Now that Adele is putting the screws to the human race with her music piped in all over the world, even driving the great Karl Lagerfeld up the wall (the merciless fashion giant didn't think twice about calling her a fatty), what's missing in that whole curious soul-pop revival that has taken the western world like some kind of strain of the flu is a greater masculine presence. Maybe that's why Michael Kiwanuka has been hyped to such an extent, even though he only had three EPs out on Communion Records before signing with Polydor. The promptness with which the show biz world adopted the singer shouldn't come as a surprise. Opening for Adele landed the British soul man a considerable, possibly not-entirely-justified upgrade. Of course, getting the prestigious BBC Sound 2012 award for best newcomer also helped his star to rise. And don't be fooled by his name, either. Behind the Mazinger Z name stands a black man with a London accent and a voice that sounds more like Sam Cooke than like Professor Juzo Kabuto.
Anchored in the contemplative soul of yesteryear, Kiwanuka isn't trying to mislead anyone. Even on the attractive record sleeve (if they had shown it to me saying it was an album from 1971, I would have believed it) it's obvious this man is retro all the way. And nobody will stop him, either. He has the quality for it. Apart from the vintage image, he's blessed with a classic vocal register made in the same place people like Otis Redding and Bill Withers come from. The north London singer and guitarist moves exclusively in the twilight registers, drenching his repertoire in a soothing brew of the kind of soul and folk from the sixties and seventies where Afro hairdos, velvet guitars and sensitive throats were king.

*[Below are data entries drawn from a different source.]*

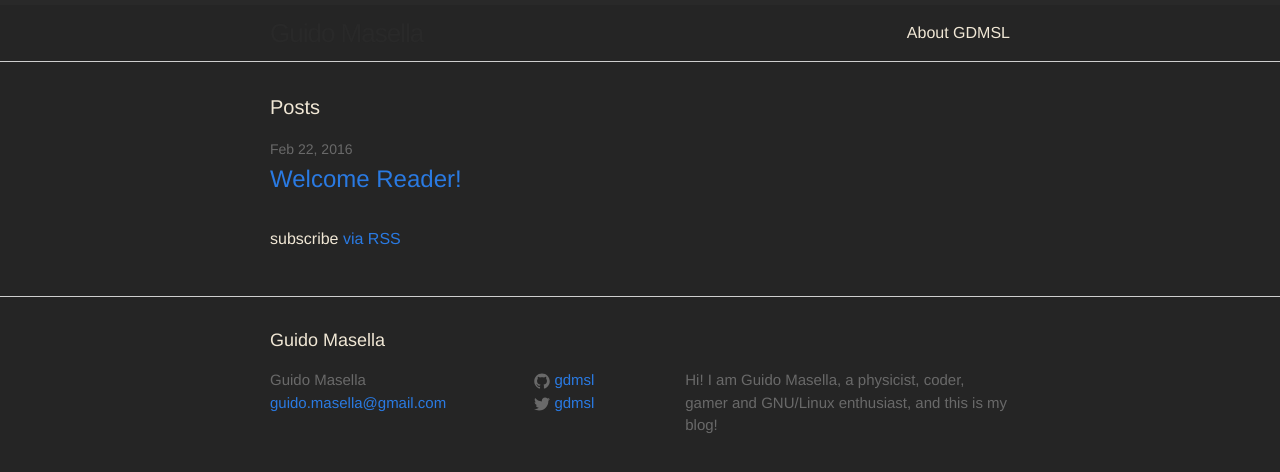
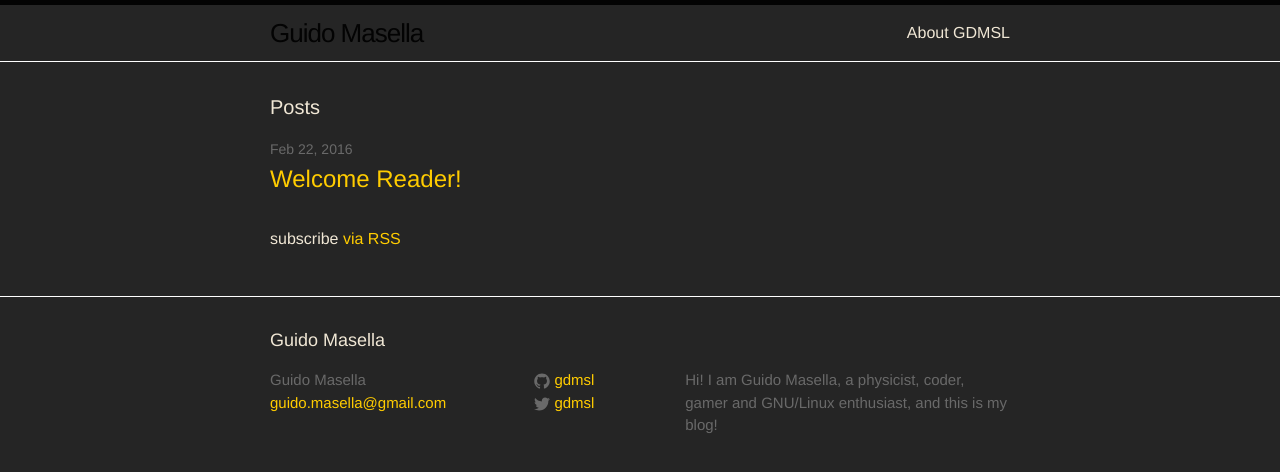
Before and after one commit to gdmsl/gdmsl.github.io, a Jekyll site: the page built from index.html, in a window 1280 px wide. Shown: the top 472 px of the page. Built offline with Jekyll 4.4.1, drawn with Linux system fonts in a browser that asks for light colours.

Commit message:
yellow links, lighten gray

```diff
--- a/css/main.scss
+++ b/css/main.scss
@@ -15,11 +15,11 @@
 
 $text-color:       #f0e7d5;
 $background-color: #252525;
-$brand-color:      #2a7ae2;
+$brand-color:      #ffcc00;
 
 $grey-color:       #696969;
-$grey-color-light: lighten($grey-color, 40%);
-$grey-color-dark:  darken($grey-color, 25%);
+$grey-color-light: lighten($grey-color, 75%);
+$grey-color-dark:  darken($grey-color, 40%);
 
 $on-palm:          600px;
 $on-laptop:        800px;
```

He does it with astonishing calm, almost sleepily. It's all a bit too slow and sweet, if you ask me. Lots of acoustic guitars and spiritual melodies ( “I’m Getting Ready” and “Home Again” are soothing for the soul), as well as silky mid-tempos from the Redding school ( “I’ll Get Along”). All the vital elements of romantic soul are on this record, from melancholic pieces seemingly recorded on a hot summer afternoon ( “Worry Walks Beside Me” and “Rest” are perfect for endearing you to your partner) to funkier pieces like the delicious album opener “Tell Me A Tale”. And among all of the predictable nods to the past you can even find some hidden gems that give Kiwanuka a serious chance to survive the hype. The intoxicating doo wop, the irresistible drum brushes and the crooner inflections of the brilliant “Bones” show this singer needs more balls and fewer ballads. We'll wait here sittin' on the dock of the bay.